-- Opening Marker --

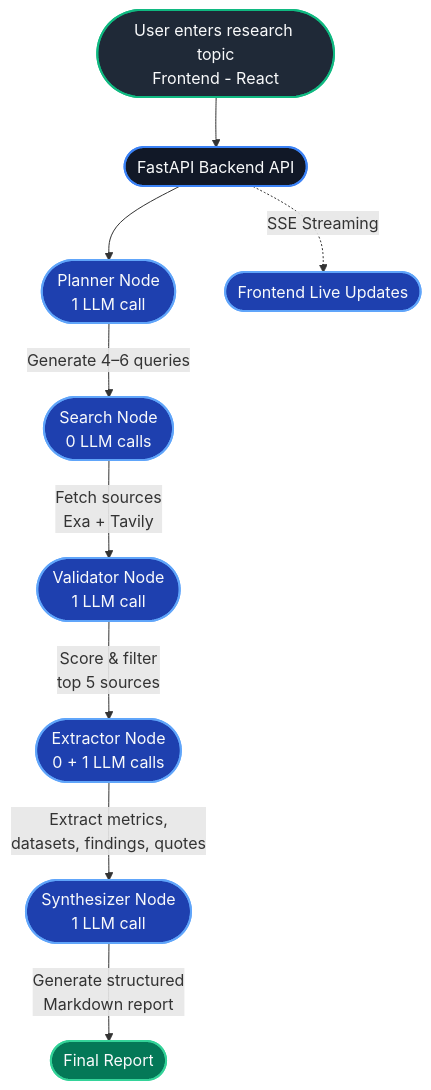
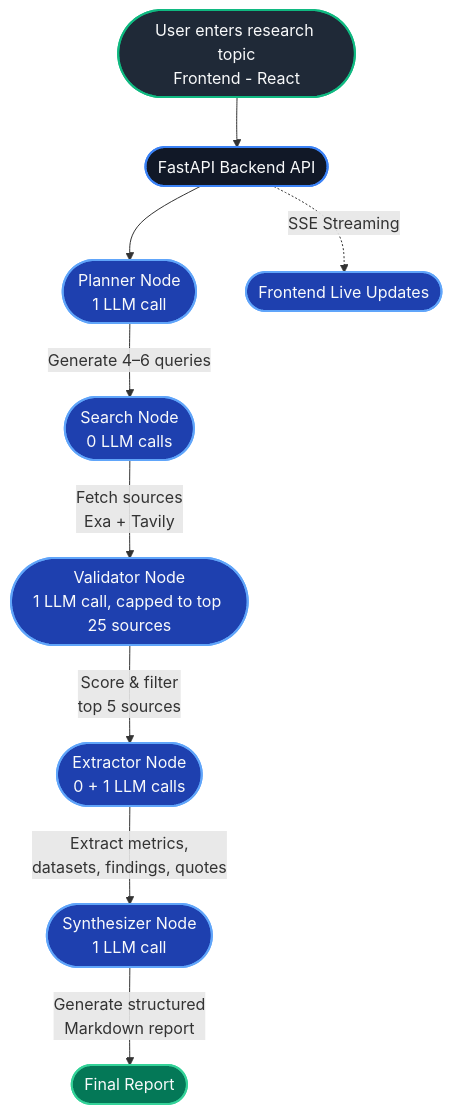
Before and after one commit to atharva2004-dikondawar/Multi-Agent-Research-citation-Lg: the diagram in README.md, drawn with Mermaid. The commit also changed other lines of this file, not shown here.

````diff
--- a/README.md
+++ b/README.md
@@ -24,25 +26,25 @@
 ```mermaid
 flowchart TB
     A(["User enters research topic<br>Frontend - React"]) --> B(["FastAPI Backend API"])
     B --> C(["Planner Node<br>1 LLM call"])
     C -- Generate 4–6 queries --> D(["Search Node<br>0 LLM calls"])
-    D -- Fetch sources<br>Exa + Tavily --> E(["Validator Node<br>1 LLM call"])
+    D -- Fetch sources<br>Exa + Tavily --> E(["Validator Node<br>1 LLM call, capped to top 25 sources"])
     E -- Score &amp; filter<br>top 5 sources --> F(["Extractor Node<br>0 + 1 LLM calls"])
     F -- Extract metrics,<br>datasets, findings, quotes --> G(["Synthesizer Node<br>1 LLM call"])
     G -- Generate structured<br>Markdown report --> H(["Final Report"])
     B -. SSE Streaming .-> I(["Frontend Live Updates"])
 
     classDef frontend fill:#1f2937,stroke:#10b981,stroke-width:2px,color:#f9fafb
     classDef backend fill:#111827,stroke:#3b82f6,stroke-width:2px,color:#f9fafb
     classDef node fill:#1e40af,stroke:#60a5fa,stroke-width:2px,color:#f9fafb
     classDef output fill:#047857,stroke:#34d399,stroke-width:2px,color:#f9fafb
 
     A:::frontend
     B:::backend
     C:::node
     D:::node
     E:::node
     F:::node
     G:::node
     H:::output
 ```
````
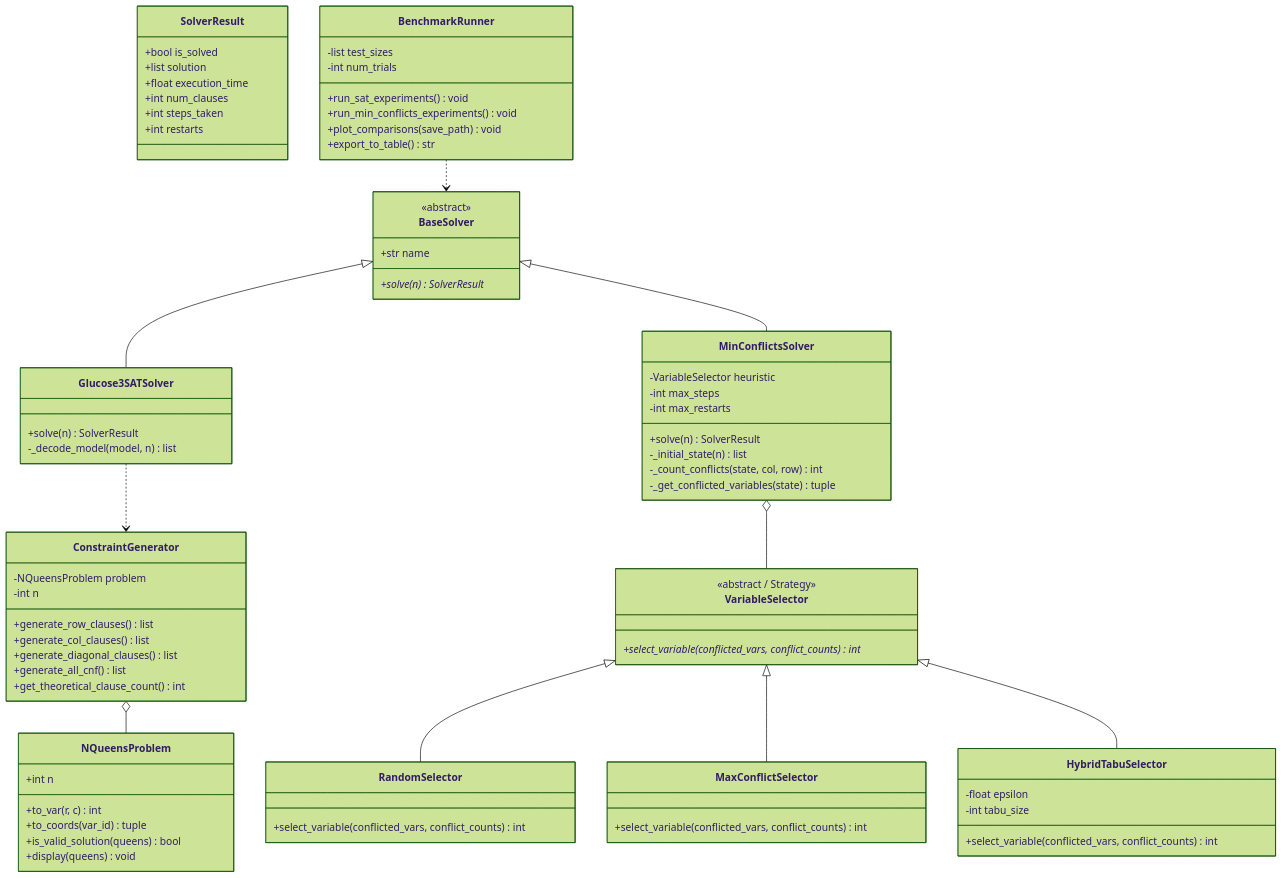
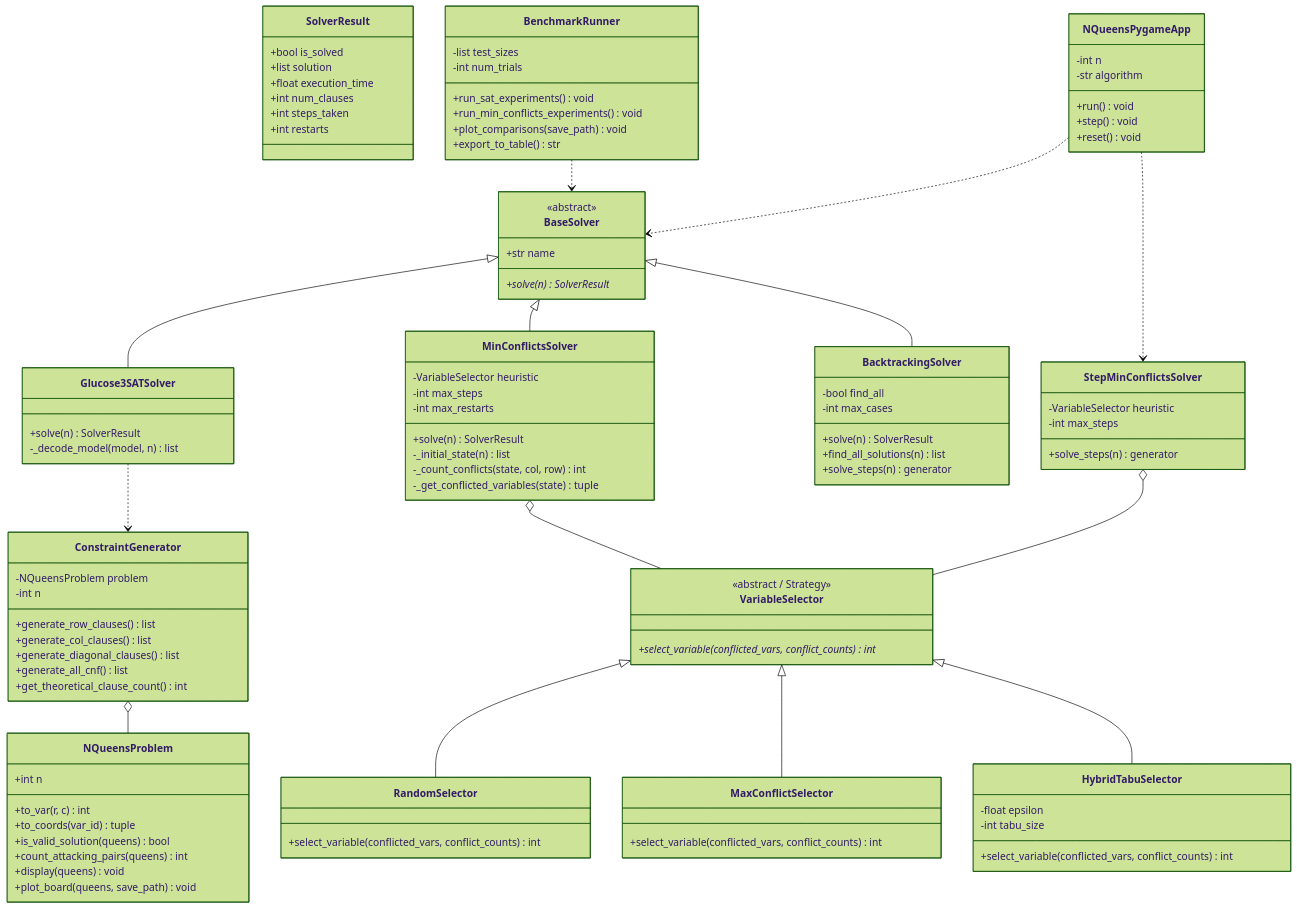
Before and after one commit to HuuTan12/Final_AI_BanSung: the diagram in docs/diagrams/task1_diagrams.mmd, drawn with Mermaid (forest theme). The commit also changed 91 other files, not shown here.

```diff
--- a/docs/diagrams/task1_diagrams.mmd
+++ b/docs/diagrams/task1_diagrams.mmd
@@ -1,86 +1,114 @@
 classDiagram
   class NQueensProblem {
     +int n
     +to_var(r, c) int
     +to_coords(var_id) tuple
     +is_valid_solution(queens) bool
+    +count_attacking_pairs(queens) int
     +display(queens) void
+    +plot_board(queens, save_path) void
   }
 
   class ConstraintGenerator {
     -NQueensProblem problem
     -int n
     +generate_row_clauses() list
     +generate_col_clauses() list
     +generate_diagonal_clauses() list
     +generate_all_cnf() list
     +get_theoretical_clause_count() int
   }
 
   class BaseSolver {
     <<abstract>>
     +str name
     +solve(n) SolverResult*
   }
 
   class SolverResult {
     +bool is_solved
     +list solution
     +float execution_time
     +int num_clauses
     +int steps_taken
     +int restarts
   }
 
   class Glucose3SATSolver {
     +solve(n) SolverResult
     -_decode_model(model, n) list
   }
 
   class MinConflictsSolver {
     -VariableSelector heuristic
     -int max_steps
     -int max_restarts
     +solve(n) SolverResult
     -_initial_state(n) list
     -_count_conflicts(state, col, row) int
     -_get_conflicted_variables(state) tuple
   }
 
+  class BacktrackingSolver {
+    -bool find_all
+    -int max_cases
+    +solve(n) SolverResult
+    +find_all_solutions(n) list
+    +solve_steps(n) generator
+  }
+
+  class StepMinConflictsSolver {
+    -VariableSelector heuristic
+    -int max_steps
+    +solve_steps(n) generator
+  }
+
   class VariableSelector {
     <<abstract / Strategy>>
     +select_variable(conflicted_vars, conflict_counts)* int
   }
 
   class RandomSelector {
     +select_variable(conflicted_vars, conflict_counts) int
   }
 
   class MaxConflictSelector {
     +select_variable(conflicted_vars, conflict_counts) int
   }
 
   class HybridTabuSelector {
     -float epsilon
     -int tabu_size
     +select_variable(conflicted_vars, conflict_counts) int
   }
 
   class BenchmarkRunner {
     -list test_sizes
     -int num_trials
     +run_sat_experiments() void
     +run_min_conflicts_experiments() void
     +plot_comparisons(save_path) void
     +export_to_table() str
   }
 
+  class NQueensPygameApp {
+    -int n
+    -str algorithm
+    +run() void
+    +step() void
+    +reset() void
+  }
+
   ConstraintGenerator o-- NQueensProblem
   BaseSolver <|-- Glucose3SATSolver
   BaseSolver <|-- MinConflictsSolver
+  BaseSolver <|-- BacktrackingSolver
   VariableSelector <|-- RandomSelector
   VariableSelector <|-- MaxConflictSelector
   VariableSelector <|-- HybridTabuSelector
   MinConflictsSolver o-- VariableSelector
+  StepMinConflictsSolver o-- VariableSelector
   Glucose3SATSolver ..> ConstraintGenerator
   BenchmarkRunner ..> BaseSolver
+  NQueensPygameApp ..> BaseSolver
+  NQueensPygameApp ..> StepMinConflictsSolver
```
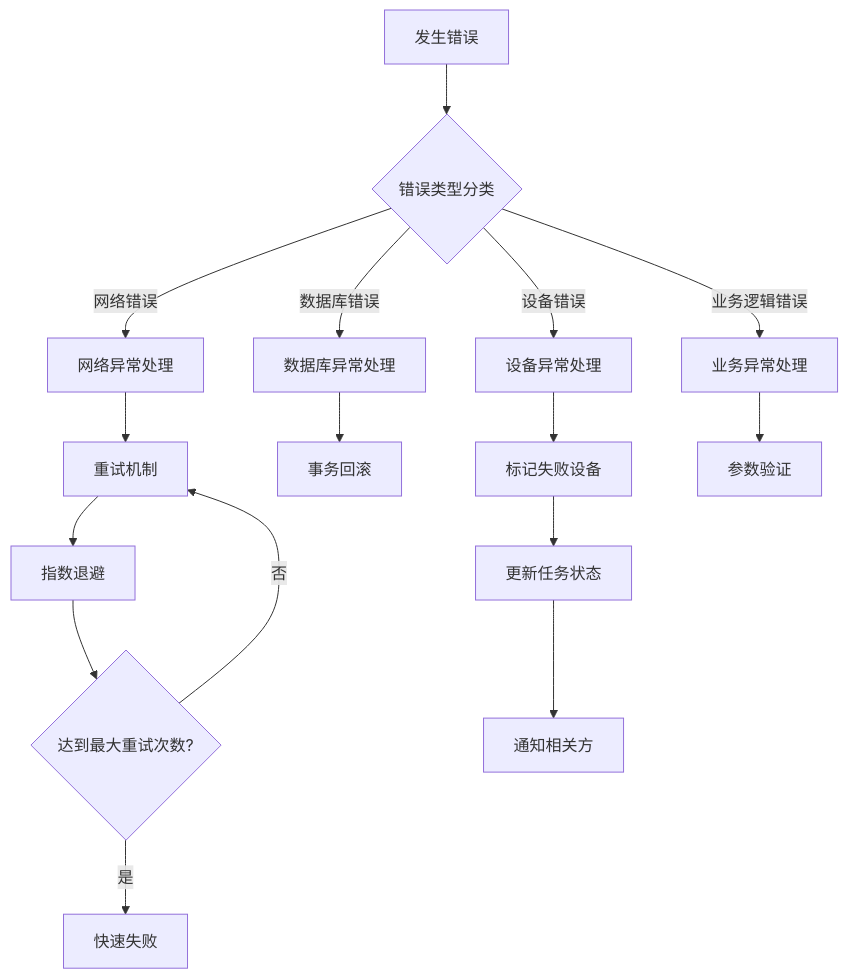
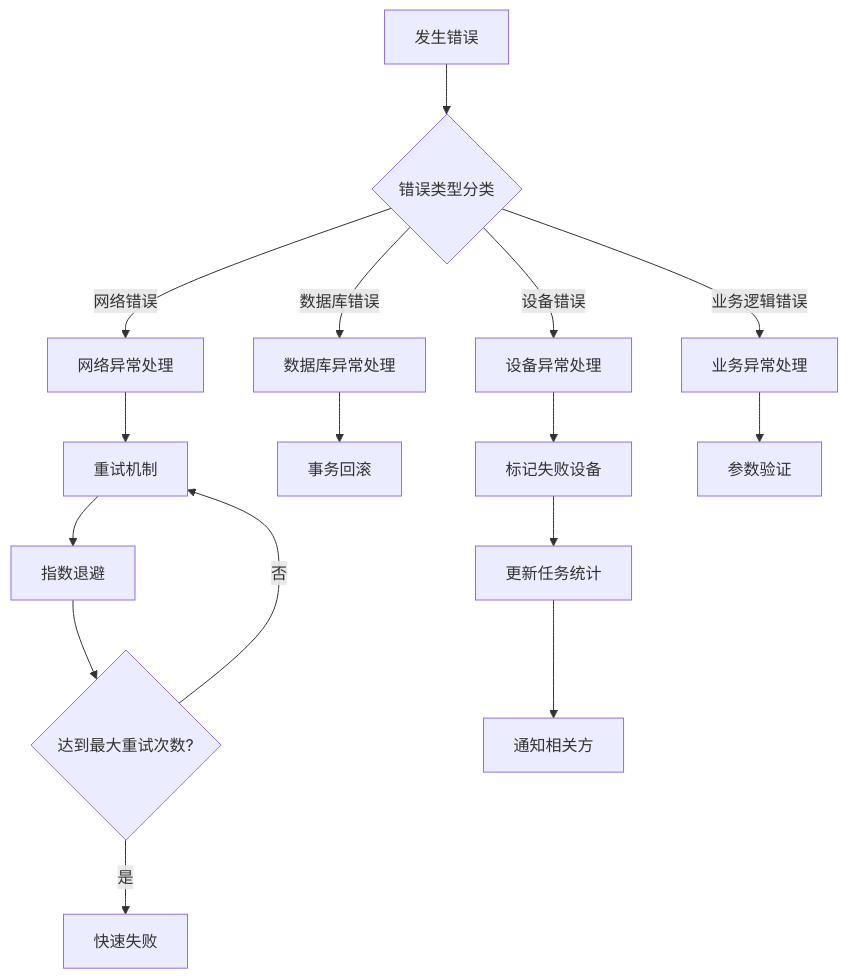
Diagram 17 of 18 in .qoder/repowiki/zh/content/OTA升级系统/OTA任务调度/OTA任务调度.md (mcmrzy/cs_inv_monitor-develop), drawn with Mermaid before and after one commit. The commit also changed other lines of this file and 128 other files, not shown here.

````diff
--- a/.qoder/repowiki/zh/content/OTA升级系统/OTA任务调度/OTA任务调度.md
+++ b/.qoder/repowiki/zh/content/OTA升级系统/OTA任务调度/OTA任务调度.md
@@ -667,18 +751,18 @@
 ```mermaid
 flowchart TD
 ERROR[发生错误] --> ERROR_TYPE{错误类型分类}
 ERROR_TYPE --> |网络错误| NETWORK_ERROR[网络异常处理]
 ERROR_TYPE --> |数据库错误| DB_ERROR[数据库异常处理]
 ERROR_TYPE --> |设备错误| DEVICE_ERROR[设备异常处理]
 ERROR_TYPE --> |业务逻辑错误| BUSINESS_ERROR[业务异常处理]
 NETWORK_ERROR --> RETRY[重试机制]
 DB_ERROR --> ROLLBACK[事务回滚]
 DEVICE_ERROR --> MARK_FAILED[标记失败设备]
 BUSINESS_ERROR --> VALIDATION[参数验证]
 RETRY --> BACKOFF[指数退避]
 BACKOFF --> MAX_RETRY{达到最大重试次数?}
 MAX_RETRY --> |是| FAIL_FAST[快速失败]
 MAX_RETRY --> |否| RETRY
-MARK_FAILED --> UPDATE_STATUS[更新任务状态]
-UPDATE_STATUS --> NOTIFY[通知相关方]
+MARK_FAILED --> UPDATE_TASK_STATS[更新任务统计]
+UPDATE_TASK_STATS --> NOTIFY[通知相关方]
 ```
````
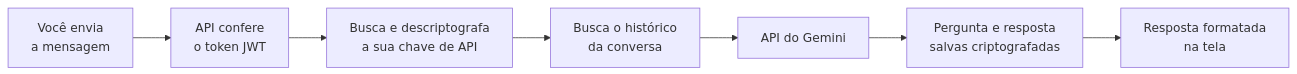
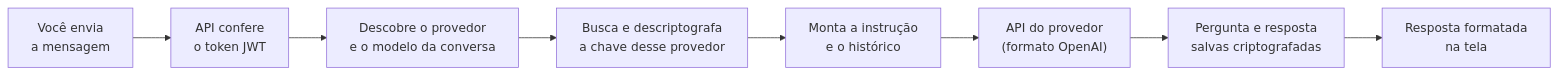
Before and after one commit to DeividGabrielLeandro/Hermes: the diagram in README.md, drawn with Mermaid. The commit also changed other lines of this file and 4 other files, not shown here.

````diff
--- a/README.md
+++ b/README.md
@@ -110,9 +116,10 @@
 ```mermaid
 flowchart LR
     A["Você envia<br/>a mensagem"] --> B["API confere<br/>o token JWT"]
-    B --> C["Busca e descriptografa<br/>a sua chave de API"]
-    C --> D["Busca o histórico<br/>da conversa"]
-    D --> E["API do Gemini"]
+    B --> C["Descobre o provedor<br/>e o modelo da conversa"]
+    C --> C2["Busca e descriptografa<br/>a chave desse provedor"]
+    C2 --> D["Monta a instrução<br/>e o histórico"]
+    D --> E["API do provedor<br/>(formato OpenAI)"]
     E --> F["Pergunta e resposta<br/>salvas criptografadas"]
     F --> G["Resposta formatada<br/>na tela"]
 ```
````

-- Closing Marker --

▸ **PROBLEM**
Retype all the records shown above, character for character. Omit every picture.

▸ **YOUR RESPONSE**
Before and after one commit to atharva2004-dikondawar/Multi-Agent-Research-citation-Lg: the diagram in README.md, drawn with Mermaid. The commit also changed other lines of this file, not shown here.

````diff
--- a/README.md
+++ b/README.md
@@ -24,25 +26,25 @@
 ```mermaid
 flowchart TB
     A(["User enters research topic<br>Frontend - React"]) --> B(["FastAPI Backend API"])
     B --> C(["Planner Node<br>1 LLM call"])
     C -- Generate 4–6 queries --> D(["Search Node<br>0 LLM calls"])
-    D -- Fetch sources<br>Exa + Tavily --> E(["Validator Node<br>1 LLM call"])
+    D -- Fetch sources<br>Exa + Tavily --> E(["Validator Node<br>1 LLM call, capped to top 25 sources"])
     E -- Score &amp; filter<br>top 5 sources --> F(["Extractor Node<br>0 + 1 LLM calls"])
     F -- Extract metrics,<br>datasets, findings, quotes --> G(["Synthesizer Node<br>1 LLM call"])
     G -- Generate structured<br>Markdown report --> H(["Final Report"])
     B -. SSE Streaming .-> I(["Frontend Live Updates"])
 
     classDef frontend fill:#1f2937,stroke:#10b981,stroke-width:2px,color:#f9fafb
     classDef backend fill:#111827,stroke:#3b82f6,stroke-width:2px,color:#f9fafb
     classDef node fill:#1e40af,stroke:#60a5fa,stroke-width:2px,color:#f9fafb
     classDef output fill:#047857,stroke:#34d399,stroke-width:2px,color:#f9fafb
 
     A:::frontend
     B:::backend
     C:::node
     D:::node
     E:::node
     F:::node
     G:::node
     H:::output
 ```
````
Before and after one commit to HuuTan12/Final_AI_BanSung: the diagram in docs/diagrams/task1_diagrams.mmd, drawn with Mermaid (forest theme). The commit also changed 91 other files, not shown here.

```diff
--- a/docs/diagrams/task1_diagrams.mmd
+++ b/docs/diagrams/task1_diagrams.mmd
@@ -1,86 +1,114 @@
 classDiagram
   class NQueensProblem {
     +int n
     +to_var(r, c) int
     +to_coords(var_id) tuple
     +is_valid_solution(queens) bool
+    +count_attacking_pairs(queens) int
     +display(queens) void
+    +plot_board(queens, save_path) void
   }
 
   class ConstraintGenerator {
     -NQueensProblem problem
     -int n
     +generate_row_clauses() list
     +generate_col_clauses() list
     +generate_diagonal_clauses() list
     +generate_all_cnf() list
     +get_theoretical_clause_count() int
   }
 
   class BaseSolver {
     <<abstract>>
     +str name
     +solve(n) SolverResult*
   }
 
   class SolverResult {
     +bool is_solved
     +list solution
     +float execution_time
     +int num_clauses
     +int steps_taken
     +int restarts
   }
 
   class Glucose3SATSolver {
     +solve(n) SolverResult
     -_decode_model(model, n) list
   }
 
   class MinConflictsSolver {
     -VariableSelector heuristic
     -int max_steps
     -int max_restarts
     +solve(n) SolverResult
     -_initial_state(n) list
     -_count_conflicts(state, col, row) int
     -_get_conflicted_variables(state) tuple
   }
 
+  class BacktrackingSolver {
+    -bool find_all
+    -int max_cases
+    +solve(n) SolverResult
+    +find_all_solutions(n) list
+    +solve_steps(n) generator
+  }
+
+  class StepMinConflictsSolver {
+    -VariableSelector heuristic
+    -int max_steps
+    +solve_steps(n) generator
+  }
+
   class VariableSelector {
     <<abstract / Strategy>>
     +select_variable(conflicted_vars, conflict_counts)* int
   }
 
   class RandomSelector {
     +select_variable(conflicted_vars, conflict_counts) int
   }
 
   class MaxConflictSelector {
     +select_variable(conflicted_vars, conflict_counts) int
   }
 
   class HybridTabuSelector {
     -float epsilon
     -int tabu_size
     +select_variable(conflicted_vars, conflict_counts) int
   }
 
   class BenchmarkRunner {
     -list test_sizes
     -int num_trials
     +run_sat_experiments() void
     +run_min_conflicts_experiments() void
     +plot_comparisons(save_path) void
     +export_to_table() str
   }
 
+  class NQueensPygameApp {
+    -int n
+    -str algorithm
+    +run() void
+    +step() void
+    +reset() void
+  }
+
   ConstraintGenerator o-- NQueensProblem
   BaseSolver <|-- Glucose3SATSolver
   BaseSolver <|-- MinConflictsSolver
+  BaseSolver <|-- BacktrackingSolver
   VariableSelector <|-- RandomSelector
   VariableSelector <|-- MaxConflictSelector
   VariableSelector <|-- HybridTabuSelector
   MinConflictsSolver o-- VariableSelector
+  StepMinConflictsSolver o-- VariableSelector
   Glucose3SATSolver ..> ConstraintGenerator
   BenchmarkRunner ..> BaseSolver
+  NQueensPygameApp ..> BaseSolver
+  NQueensPygameApp ..> StepMinConflictsSolver
```
Diagram 17 of 18 in .qoder/repowiki/zh/content/OTA升级系统/OTA任务调度/OTA任务调度.md (mcmrzy/cs_inv_monitor-develop), drawn with Mermaid before and after one commit. The commit also changed other lines of this file and 128 other files, not shown here.

````diff
--- a/.qoder/repowiki/zh/content/OTA升级系统/OTA任务调度/OTA任务调度.md
+++ b/.qoder/repowiki/zh/content/OTA升级系统/OTA任务调度/OTA任务调度.md
@@ -667,18 +751,18 @@
 ```mermaid
 flowchart TD
 ERROR[发生错误] --> ERROR_TYPE{错误类型分类}
 ERROR_TYPE --> |网络错误| NETWORK_ERROR[网络异常处理]
 ERROR_TYPE --> |数据库错误| DB_ERROR[数据库异常处理]
 ERROR_TYPE --> |设备错误| DEVICE_ERROR[设备异常处理]
 ERROR_TYPE --> |业务逻辑错误| BUSINESS_ERROR[业务异常处理]
 NETWORK_ERROR --> RETRY[重试机制]
 DB_ERROR --> ROLLBACK[事务回滚]
 DEVICE_ERROR --> MARK_FAILED[标记失败设备]
 BUSINESS_ERROR --> VALIDATION[参数验证]
 RETRY --> BACKOFF[指数退避]
 BACKOFF --> MAX_RETRY{达到最大重试次数?}
 MAX_RETRY --> |是| FAIL_FAST[快速失败]
 MAX_RETRY --> |否| RETRY
-MARK_FAILED --> UPDATE_STATUS[更新任务状态]
-UPDATE_STATUS --> NOTIFY[通知相关方]
+MARK_FAILED --> UPDATE_TASK_STATS[更新任务统计]
+UPDATE_TASK_STATS --> NOTIFY[通知相关方]
 ```
````
Before and after one commit to DeividGabrielLeandro/Hermes: the diagram in README.md, drawn with Mermaid. The commit also changed other lines of this file and 4 other files, not shown here.

````diff
--- a/README.md
+++ b/README.md
@@ -110,9 +116,10 @@
 ```mermaid
 flowchart LR
     A["Você envia<br/>a mensagem"] --> B["API confere<br/>o token JWT"]
-    B --> C["Busca e descriptografa<br/>a sua chave de API"]
-    C --> D["Busca o histórico<br/>da conversa"]
-    D --> E["API do Gemini"]
+    B --> C["Descobre o provedor<br/>e o modelo da conversa"]
+    C --> C2["Busca e descriptografa<br/>a chave desse provedor"]
+    C2 --> D["Monta a instrução<br/>e o histórico"]
+    D --> E["API do provedor<br/>(formato OpenAI)"]
     E --> F["Pergunta e resposta<br/>salvas criptografadas"]
     F --> G["Resposta formatada<br/>na tela"]
 ```
````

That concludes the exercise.